In the West, this all sadly reads as another example of Islam proving unable to deal with the consequences of free speech. It recalls the threats surrounding the publication of Mohammad in a political cartoon in a Danish newspaper, the murder of Dutch filmmaker Theodoor van Gogh and the late 1980s fatwa (death sentence) decreed by Iran’s Ayatollah Khomeini against the novelist Salman Rushdie. The strictest adherents to Islam will tolerate no heresy, even from outsiders. Meanwhile, in the U.S. and Europe, prevailing law largely gives individuals the right to be as offensive as they want.
By Mark Kobayashi-Hillary. The author is the chief executive of technology research group, IT Decisions, based in São Paulo, Brazil. The opinions expressed are his own.
Labour leader Ed Miliband used a column in last weekend’s Observer newspaper to suggest that it is time for politicians to listen to the protestors at the Occupy London protest camp next to St Paul’s Cathedral.
As New Yorkers hurried to work on Wall Street on Friday morning they were greeted by police bracing themselves to cope with a wave of protestors apparently threatening to storm the New York Stock Exchange. By lunchtime the storming had failed to occur, 14 protestors had been arrested and hungry workers were free to go out and get a sandwich.
In recent days the Occupy Wall Street campaign is looking more like a damp squib than a counter-capitalism movement. The protests may be born out of a genuine frustration with bank bailouts funded by the tax payer, but no sooner had the first placard been written then corporate big-wigs sensed the opportunity it presented and rushed in to join the fray.
from Pakistan: Now or Never?:
All countries are unique and comparing two of the world's most populous Muslim countries, Egypt and Pakistan, is as risky as comparing Britain to France at the time of the French Revolution. But many of the challenges likely to confront Egypt as it emerges from the mass protests against the 30-year-rule of President Hosni Mubarak are similar to those Pakistan has faced in the past, and provide at least a guide on what questions need to be addressed. In Pakistan, they are often summarised as the three A's -- Army, Allah and America.
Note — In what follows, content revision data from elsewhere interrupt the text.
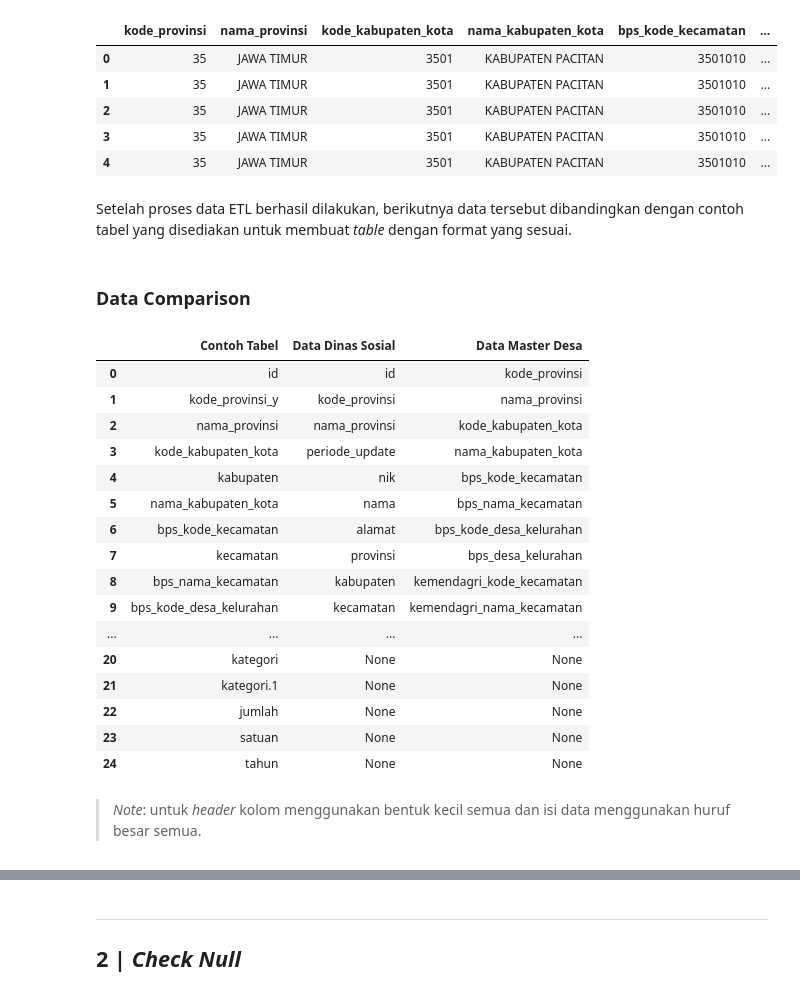
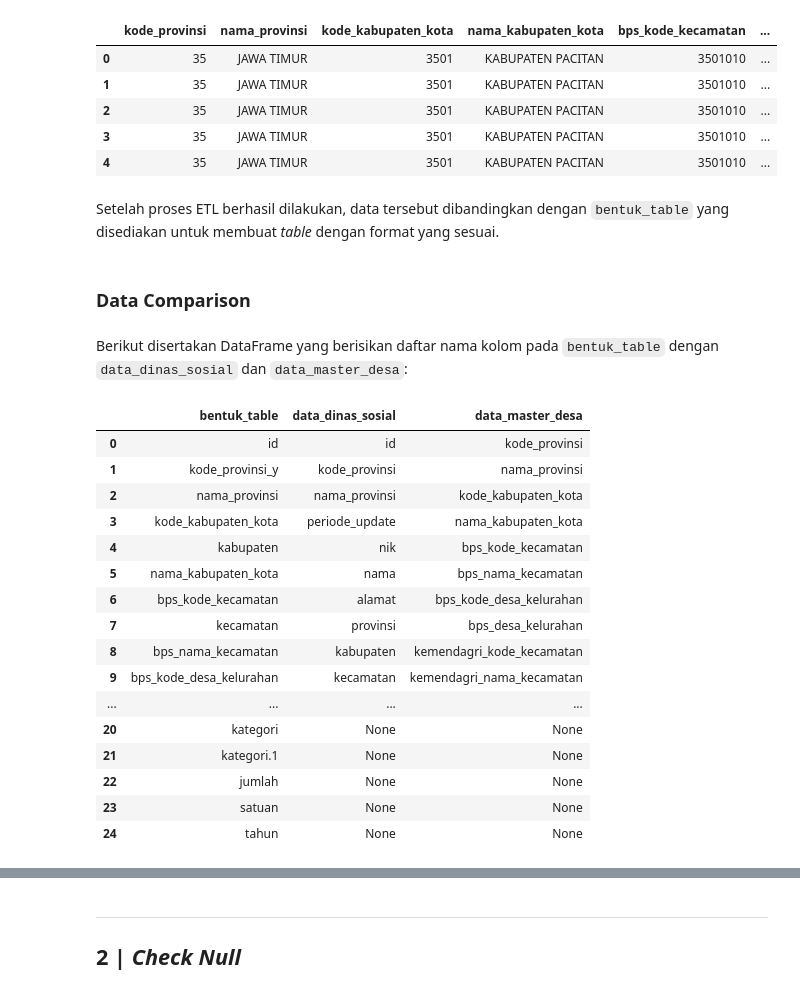
Before and after one commit to garudapaksi-yusuf/SEAL_Data_Scientist_Technical_Test, a Jupyter notebook: notebook/notebook.ipynb, the cells around one changed output, grey strips where cells are left out. Saved outputs shown, nothing was run; the diff lists cells and outputs as text; code cells hidden in the pictures.

```diff
--- a/notebook/notebook.ipynb
+++ b/notebook/notebook.ipynb
@@ -19,13 +19,13 @@
 
 > Buatlah *table* seperti berikut dari data dinas sosial dan data *master* desa:
 # %%
-# Import library yang dibutuhkan untuk mengakses contoh tabel
+# Import library yang dibutuhkan untuk mengakses contoh table
 import pandas as pd
 
-# Mengakses contoh tabel yang tersedia dalam format 'excel'
-contoh_tabel = pd.read_excel(
-    io='../docs/Data Scientist Techncial Test.xlsx', # Letak dan nama file dari contoh tabel
-    sheet_name='bentuk table', # Nama sheet dari contoh tabel
+# Mengakses contoh table yang tersedia dalam format .xlsx
+bentuk_table = pd.read_excel(
+    io='../docs/Data Scientist Techncial Test.xlsx', # Letak dan nama file dari contoh table
+    sheet_name='bentuk table', # Nama sheet dari contoh table
 )
 # %%
 # Pengaturan untuk library Pandas
@@ -161,24 +222,28 @@ data_master_desa.head(
 | 3 | 35 | JAWA TIMUR | 3501 | KABUPATEN PACITAN | 3501010 | ... |
 | 4 | 35 | JAWA TIMUR | 3501 | KABUPATEN PACITAN | 3501010 | ... |
 # %% [markdown]
-Setelah proses data ETL berhasil dilakukan, berikutnya data tersebut dibandingkan dengan contoh tabel yang disediakan untuk membuat *table* dengan format yang sesuai.
+Setelah proses ETL berhasil dilakukan, data tersebut dibandingkan dengan `bentuk_table` yang disediakan untuk membuat *table* dengan format yang sesuai.
 # %% [markdown]
 ### Data Comparison
+# %% [markdown]
+Berikut disertakan DataFrame yang berisikan daftar nama kolom pada `bentuk_table` dengan `data_dinas_sosial` dan `data_master_desa`:
 # %%
 pd.DataFrame(
+    # Label/nama kolom pada tiap data
     data=[
-        contoh_tabel.columns,
+        bentuk_table.columns,
         data_dinas_sosial.columns,
         data_master_desa.columns
     ],
+    # Indeks untuk tiap daftar nama kolom
     index=[
-        'Contoh Tabel',
-        'Data Dinas Sosial',
-        'Data Master Desa'
+        'bentuk_table',
+        'data_dinas_sosial',
+        'data_master_desa'
     ]
-).T
+).T # Transpose DataFrame untuk memudahkan analisis
 # %% [output]
-|  | Contoh Tabel | Data Dinas Sosial | Data Master Desa |
+|  | bentuk_table | data_dinas_sosial | data_master_desa |
 | 0 | id | id | kode_provinsi |
 | 1 | kode_provinsi_y | kode_provinsi | nama_provinsi |
 | 2 | nama_provinsi | nama_provinsi | kode_kabupaten_kota |
@@ -195,5 +260,3 @@ pd.DataFrame(
 | 22 | jumlah | None | None |
 | 23 | satuan | None | None |
 | 24 | tahun | None | None |
-# %% [markdown]
-> *Note*: untuk *header* kolom menggunakan bentuk kecil semua dan isi data menggunakan huruf besar semua.
```
Also changed, not shown: parts of 28 cells of this notebook.
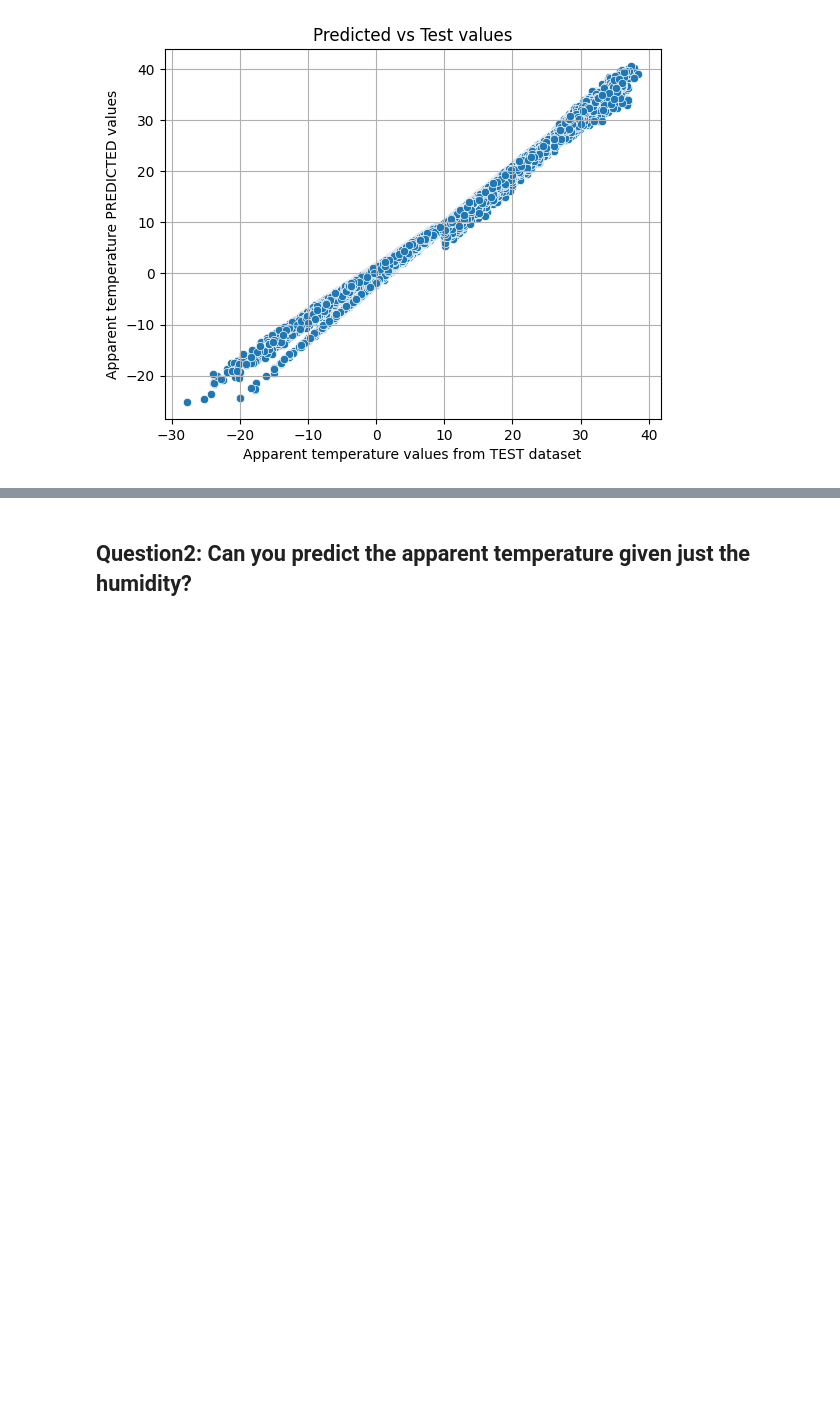
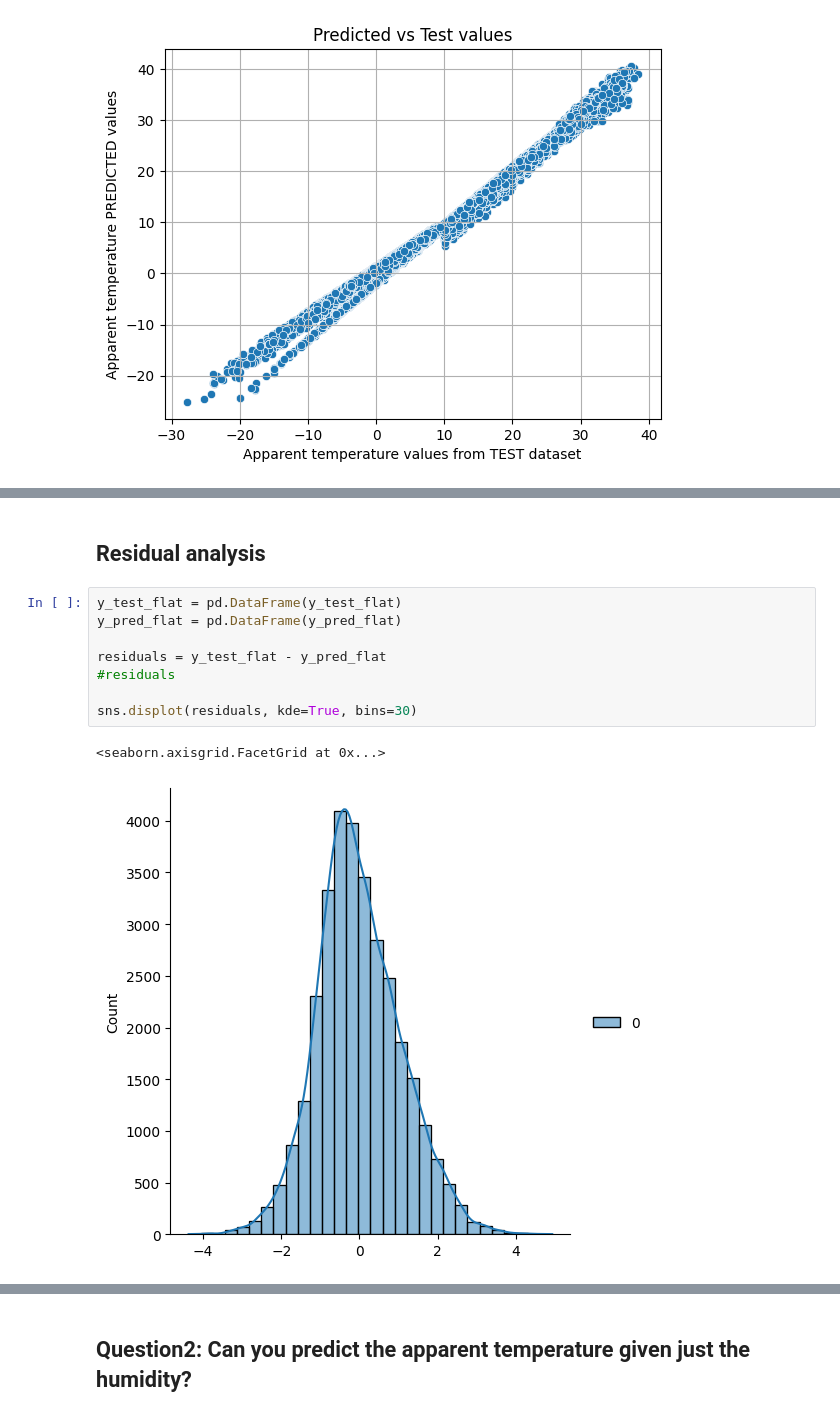
Before and after one commit to SampreetKishan/MachineLearing, a Jupyter notebook: LinearRegression/TemperaturePrediction/WeatherPredictor.ipynb, the cells around one changed output, grey strips where cells are left out. Drawn from its saved outputs; the diff is of its cells as text; blank space fills up the shorter version.

Commit message:
12th commit: Added MSE, MASs for both model and added residual analyses too

```diff
--- a/LinearRegression/TemperaturePrediction/WeatherPredictor.ipynb
+++ b/LinearRegression/TemperaturePrediction/WeatherPredictor.ipynb
@@ -160,0 +171,13 @@ plt.show()
+# %% [markdown]
+## Residual analysis
+# %%
+y_test_flat = pd.DataFrame(y_test_flat)
+y_pred_flat = pd.DataFrame(y_pred_flat)
+
+residuals = y_test_flat - y_pred_flat
+#residuals
+
+sns.displot(residuals, kde=True, bins=30)
+# %% [output]
+<seaborn.axisgrid.FacetGrid at 0x...>
+[figure, added]
```
Also changed, not shown: parts of 8 cells of this notebook.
Both have powerful armies which are seen as the backbone of the country; both have to work out how to accommodate political Islam with democracy, both are allies of America, yet with people who resent American power in propping up unpopular elites.
U.S. religious leaders have condemned an "anti-Muslim frenzy" in the United States, including plans by a Florida church to burn a Koran on September 11, an act a top general said could endanger American troops abroad. Christian, Muslim and Jewish religious leaders denounced the "misinformation and outright bigotry" against U.S. Muslims resulting from plans to build a Muslim community center and mosque not far from the site of the September 11, 2001, hijacked plane attacks in New York by Islamist militants. The Vatican has also condemned the Koran burning plan. (Photo: Indonesian Care for Pluralism Movement protests against Koran burning plan, Jakarta, 8 Sept 2010/Crack Palinggi)
Tensions have risen with the approach of both the September 11 anniversary on Saturday and the Muslim Eid al-Fitr festival that marks the close of the fasting month of Ramadan, which is expected to end around Friday. Passions have been further inflamed by Terry Jones, the pastor of a 30-person church in Gainesville, Florida, who has announced plans to burn a Koran on Saturday, the ninth anniversary of the September 11 attacks. Jones says he wants to "expose Islam (as a) violent and oppressive religion."